What you need to do: Output the listing word for word, minus images.

☆ ☆ ☆ ☆ ☆ ☆ ☆

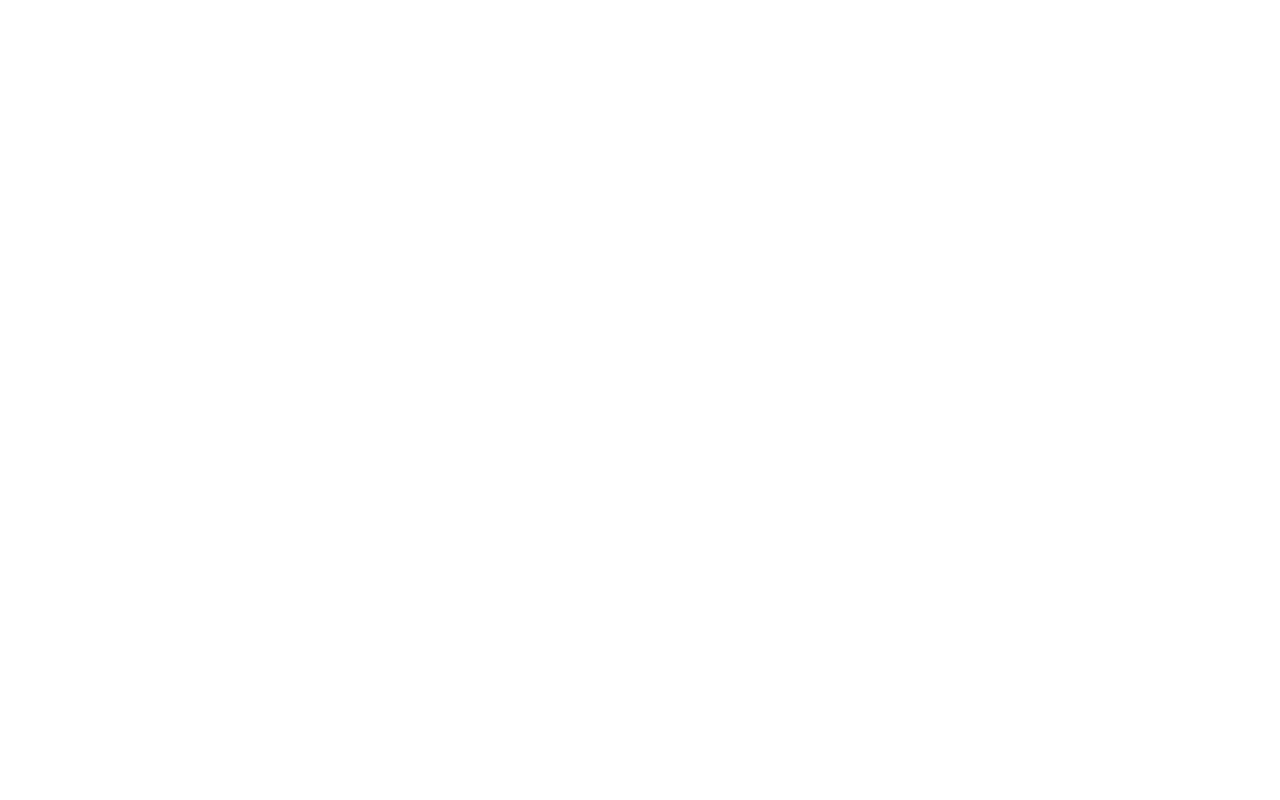
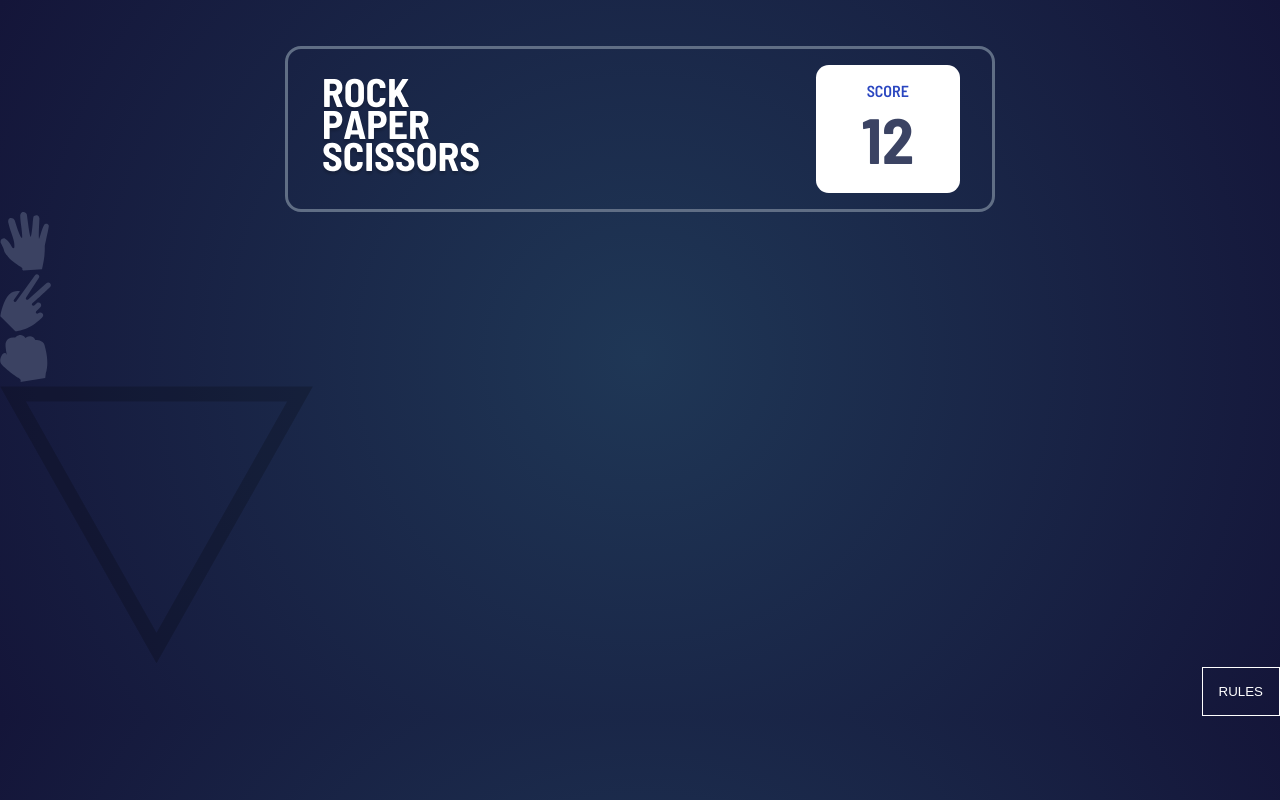
Before and after one commit to UTKUC3NGIZ/Rock-Paper-Scissors-Game, a plain HTML site: page index.html in a window 1280 px wide. Drawn offline with Linux system fonts and the light colour scheme.

Commit message:
header completed

```diff
--- a/assets/css/main.scss
+++ b/assets/css/main.scss
@@ -4,3 +4,50 @@
 body {
   background: radial-gradient(circle, $Background_color);
 }
+
+.header {
+  display: flex;
+  justify-content: space-between;
+  align-items: center;
+  width: 50%;
+  margin: auto;
+  border: 3px solid $Header;
+  border-radius: 1rem;
+  margin-top: 2.875rem;
+  padding: 1rem 2rem;
+
+  &__logo {
+  }
+  &__scoreboard {
+    display: flex;
+    flex-direction: column;
+    text-align: center;
+    background-color: white;
+    padding: 1rem 2.875rem;
+    border-radius: 0.8rem;
+
+    span {
+      &:first-child {
+        color: $Score;
+      }
+      &:last-child {
+        font-size: 4rem;
+        font-weight: 700;
+        color: $Dark;
+      }
+    }
+  }
+}
+
+section {
+}
+
+.footer {
+  text-align: end;
+  &__button {
+    background-color: transparent;
+    padding: 1rem;
+    color: white;
+    border: 1px solid white;
+  }
+}
--- a/index.html
+++ b/index.html
@@ -16,5 +16,45 @@
 
     <title>Project | Rock, Paper, Scissors</title>
   </head>
-  <body></body>
+  <body>
+    <header class="header">
+      <div class="header__logo">
+        <img src="assets/images/logo.svg" alt="logo" />
+      </div>
+      <div class="header__scoreboard">
+        <span>SCORE</span>
+        <span>12</span>
+      </div>
+    </header>
+    <section class="game">
+      <div class="game__boxDiv">
+        <div class="game__box">
+          <div class="game__boxInner">
+            <a href=""><img src="assets/images/icon-paper.svg" alt="" /></a>
+          </div>
+        </div>
+
+        <div>
+          <div>
+            <a href=""><img src="assets/images/icon-scissors.svg" alt="" /></a>
+          </div>
+        </div>
+
+        <div>
+          <div>
+            <a href=""><img src="assets/images/icon-rock.svg" alt="" /></a>
+          </div>
+        </div>
+
+        <div>
+          <div>
+           <a href=""> <img src="assets/images/bg-triangle.svg" alt="" /></a>
+          </div>
+        </div>
+      </div>
+    </section>
+    <footer class="footer">
+      <button class="footer__button">RULES</button>
+    </footer>
+  </body>
 </html>
```
Also changed, not shown: deneme.html (added, +19 -0 lines), assets/css/.reset.scss, assets/css/main.css, 1 other file.
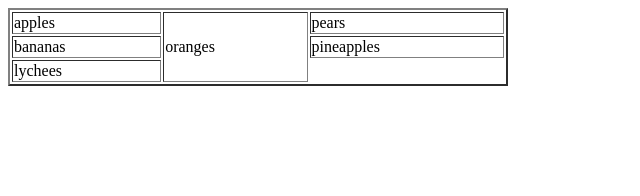
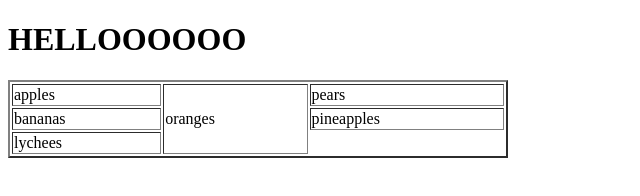
Before and after one commit to hokanssl/example, a plain HTML site: page index.html in a window 1280 px wide. Shown: the whole page, without its empty margins (0-640 px from the left). Drawn offline with Linux system fonts and the light colour scheme.

Commit message:
deleted penguin webp and edited h1 in index

```diff
--- a/index.html
+++ b/index.html
@@ -9,7 +9,7 @@
 	</head>
 
 	<body>
-
+		<h1>HELLOOOOOO</h1>
 		<table width="500" border="2">
 			<tr>
 				<td>apples</td>
```
Also changed, not shown: penguin.webp (deleted), 1 other file.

☆ ☆ ☆ ☆ ☆ ☆ ☆

Reply to the task:
Before and after one commit to UTKUC3NGIZ/Rock-Paper-Scissors-Game, a plain HTML site: page index.html in a window 1280 px wide. Drawn offline with Linux system fonts and the light colour scheme.

Commit message:
header completed

```diff
--- a/assets/css/main.scss
+++ b/assets/css/main.scss
@@ -4,3 +4,50 @@
 body {
   background: radial-gradient(circle, $Background_color);
 }
+
+.header {
+  display: flex;
+  justify-content: space-between;
+  align-items: center;
+  width: 50%;
+  margin: auto;
+  border: 3px solid $Header;
+  border-radius: 1rem;
+  margin-top: 2.875rem;
+  padding: 1rem 2rem;
+
+  &__logo {
+  }
+  &__scoreboard {
+    display: flex;
+    flex-direction: column;
+    text-align: center;
+    background-color: white;
+    padding: 1rem 2.875rem;
+    border-radius: 0.8rem;
+
+    span {
+      &:first-child {
+        color: $Score;
+      }
+      &:last-child {
+        font-size: 4rem;
+        font-weight: 700;
+        color: $Dark;
+      }
+    }
+  }
+}
+
+section {
+}
+
+.footer {
+  text-align: end;
+  &__button {
+    background-color: transparent;
+    padding: 1rem;
+    color: white;
+    border: 1px solid white;
+  }
+}
--- a/index.html
+++ b/index.html
@@ -16,5 +16,45 @@
 
     <title>Project | Rock, Paper, Scissors</title>
   </head>
-  <body></body>
+  <body>
+    <header class="header">
+      <div class="header__logo">
+        <img src="assets/images/logo.svg" alt="logo" />
+      </div>
+      <div class="header__scoreboard">
+        <span>SCORE</span>
+        <span>12</span>
+      </div>
+    </header>
+    <section class="game">
+      <div class="game__boxDiv">
+        <div class="game__box">
+          <div class="game__boxInner">
+            <a href=""><img src="assets/images/icon-paper.svg" alt="" /></a>
+          </div>
+        </div>
+
+        <div>
+          <div>
+            <a href=""><img src="assets/images/icon-scissors.svg" alt="" /></a>
+          </div>
+        </div>
+
+        <div>
+          <div>
+            <a href=""><img src="assets/images/icon-rock.svg" alt="" /></a>
+          </div>
+        </div>
+
+        <div>
+          <div>
+           <a href=""> <img src="assets/images/bg-triangle.svg" alt="" /></a>
+          </div>
+        </div>
+      </div>
+    </section>
+    <footer class="footer">
+      <button class="footer__button">RULES</button>
+    </footer>
+  </body>
 </html>
```
Also changed, not shown: deneme.html (added, +19 -0 lines), assets/css/.reset.scss, assets/css/main.css, 1 other file.
Before and after one commit to hokanssl/example, a plain HTML site: page index.html in a window 1280 px wide. Shown: the whole page, without its empty margins (0-640 px from the left). Drawn offline with Linux system fonts and the light colour scheme.

Commit message:
deleted penguin webp and edited h1 in index

```diff
--- a/index.html
+++ b/index.html
@@ -9,7 +9,7 @@
 	</head>
 
 	<body>
-
+		<h1>HELLOOOOOO</h1>
 		<table width="500" border="2">
 			<tr>
 				<td>apples</td>
```
Also changed, not shown: penguin.webp (deleted), 1 other file.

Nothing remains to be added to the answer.